There are, of course, other broader ramifications for the worlds of publishing and literature.
- Bookshops were big society long before Big Society. Who will step forward to sponsor the literary festivals, the reading groups and the competitions if they aren’t a long-term part of the Waterstone’s mix?

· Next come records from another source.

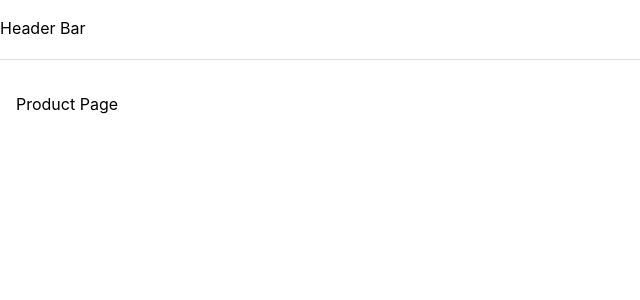
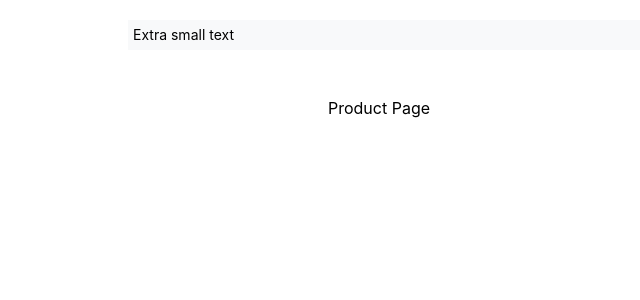
Before and after one commit to fsit869/MoustacheRepublicTest, a React (Vite) app: page / in a window 1280 px wide. Shown: the top 300 px of the page, without its empty margins (0-640 px from the left). Built offline with nearby package versions, Linux system fonts and the light colour scheme.

Commit message:
Added appshell header and main content position

```diff
--- a/src/components/HeaderBar/HeaderBar.module.css
+++ b/src/components/HeaderBar/HeaderBar.module.css
@@ -0,0 +1,13 @@
+.headerBar {
+    margin-top: 20px;
+    margin-left: auto;
+    margin-right: auto;
+
+    border-color: transparent;
+    max-width: 80%;
+}
+
+.container {
+    background-color: var(--mantine-color-gray-0);
+    padding: 5px;
+}
--- a/src/components/HeaderBar/HeaderBar.tsx
+++ b/src/components/HeaderBar/HeaderBar.tsx
@@ -1,7 +1,10 @@
-import {AppShellHeader} from "@mantine/core";
+import {AppShellHeader, Container, Text } from "@mantine/core";
+import classes from './HeaderBar.module.css';
 
 export default function HeaderBar() {
-  return <AppShellHeader>
-    <p>Header Bar</p>
+  return <AppShellHeader className={classes.headerBar}>
+    <Container fluid className={classes.container}>
+      <Text size="sm">Extra small text</Text>
+    </Container>
   </AppShellHeader>
 }
--- a/src/components/MainLayout/MainLayout.module.css
+++ b/src/components/MainLayout/MainLayout.module.css
@@ -0,0 +1,11 @@
+.mainLayout {
+}
+
+.mainContent {
+    max-width: 80%;
+    margin-left: auto;
+    margin-right: auto;
+
+    margin-top: 20px;
+    padding-left: 200px;
+}
--- a/src/components/MainLayout/MainLayout.tsx
+++ b/src/components/MainLayout/MainLayout.tsx
@@ -1,18 +1,15 @@
-import {AppShell} from "@mantine/core";
+import {AppShell, Container, px} from "@mantine/core";
 import {Outlet} from "react-router-dom";
 import HeaderBar from "@/components/HeaderBar/HeaderBar";
+import classes from './MainLayout.module.css';
 
 export default function MainLayout() {
   return <AppShell
     header={{height: 60}}
-    padding="md"
   >
-
-    <HeaderBar/>
-
-    <AppShell.Main>
-      <Outlet />
-    </AppShell.Main>
-  </AppShell>
-
+      <HeaderBar/>
+      <AppShell.Main className={classes.mainContent} >
+        <Outlet />
+      </AppShell.Main>
+    </AppShell>
 }
```
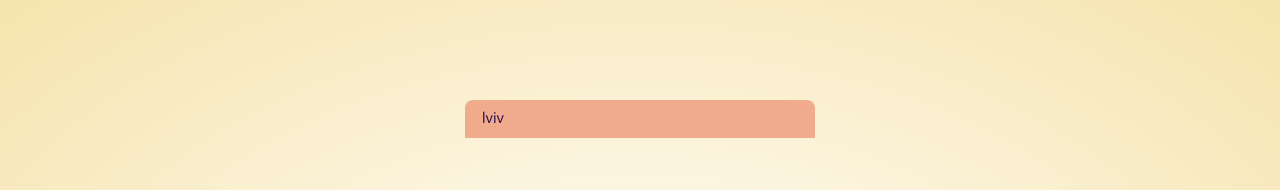
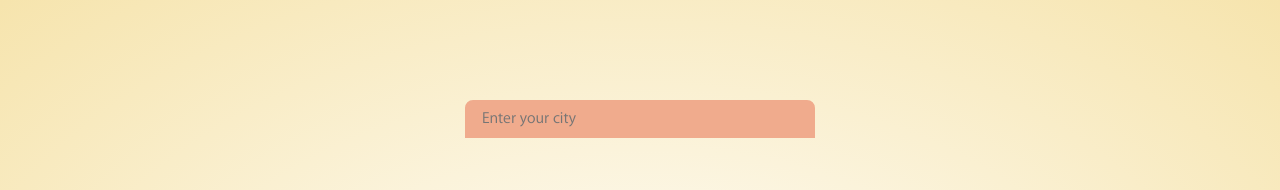
Before and after one commit to Vlad-Viddi/weather_forecast, a React (Create React App) app: page / in a window 1280 px wide. Shown: the top 190 px of the page. Built offline with nearby package versions, Linux system fonts and the light colour scheme.

Commit message:
minor fixes

```diff
--- a/src/js/App.jsx
+++ b/src/js/App.jsx
@@ -23,7 +23,7 @@ import { LoadingSpinner } from './components/LoadingSpinner/LoadingSpinner';
 import { API } from './constants';
 
 const App = () => {
-  const [ query, setQuery ] = useState('lviv');
+  const [ query, setQuery ] = useState('');
   const [ isWeatherReceived, setIsWeatherReceived ] = useState(false);
   const [ weather, setWeather ] = useState({});
   const [ error, setError ] = useState({});
@@ -46,7 +46,7 @@ const App = () => {
     }
   }
 
-  const getWeather = e => {
+  const fetchWeather = e => {
     if(e.key === "Enter") {
       setIsLoading(true);
       setIsErrorReturned(false);
@@ -65,7 +65,7 @@ const App = () => {
         <SearchBox
           query={query}
           setQuery={setQuery}
-          getWeather={getWeather}
+          fetchWeather={fetchWeather}
         />
         {isWeatherReceived && (
           <WeatherInfo
--- a/src/js/components/SearchBox/SearchBox.jsx
+++ b/src/js/components/SearchBox/SearchBox.jsx
@@ -1,6 +1,11 @@
 import React from 'react';
 
-export const SearchBox = ({ query, setQuery, getWeather }) => {
+export const SearchBox = ({ query, setQuery, fetchWeather }) => {
+  const getWeather = e => {
+    if(query.length > 1) {
+      fetchWeather(e)
+    }
+  };
 
   return (
     <div className="search-box">
@@ -10,7 +15,7 @@ export const SearchBox = ({ query, setQuery, getWeather }) => {
         className="search-bar"
         value={query}
         onChange={e => setQuery(e.target.value)}
-        onKeyDown={e => getWeather(e)}
+        onKeyDown={getWeather}
       />
     </div>
   )
```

- What will be the knock-on effect of a significant fall in store numbers? If blanket Waterstone’s coverage cannot be assured, how viable does specialist or literary publishing become? Bookshop numbers (indies as well as chains) are falling as a result of losing large chunks of their trade to Amazon, the supermarkets and now eBooks. But 35-40% of the trade for physical books still goes through specialist bricks and mortar stores, and a much higher proportion of sales of literary fiction, history, biography etc. When does the loss of stores become critical for serious publishing? When Borders shut down, I posited that around half of our sales – say, 2% of the market – would simply go away, and this came to pass as the loss of stores removed customers’ opportunity to browse, and their interests shifted to other spending (or, in this climate, to not spending at all).
All of the indicators from HMV suggest that they are looking for a quick, clean sale process. I hope – for the sake of everyone in Waterstone’s, and for all those whose lives and livelihood will be affected by their restructuring – that this proves to be the case. More to the point, I hope they get sold once and sold well, and are able to combine a realistic strategic vision with the cash they will need to ride out their necessary surgery.
Picture credit: modernarchitecturelondon.com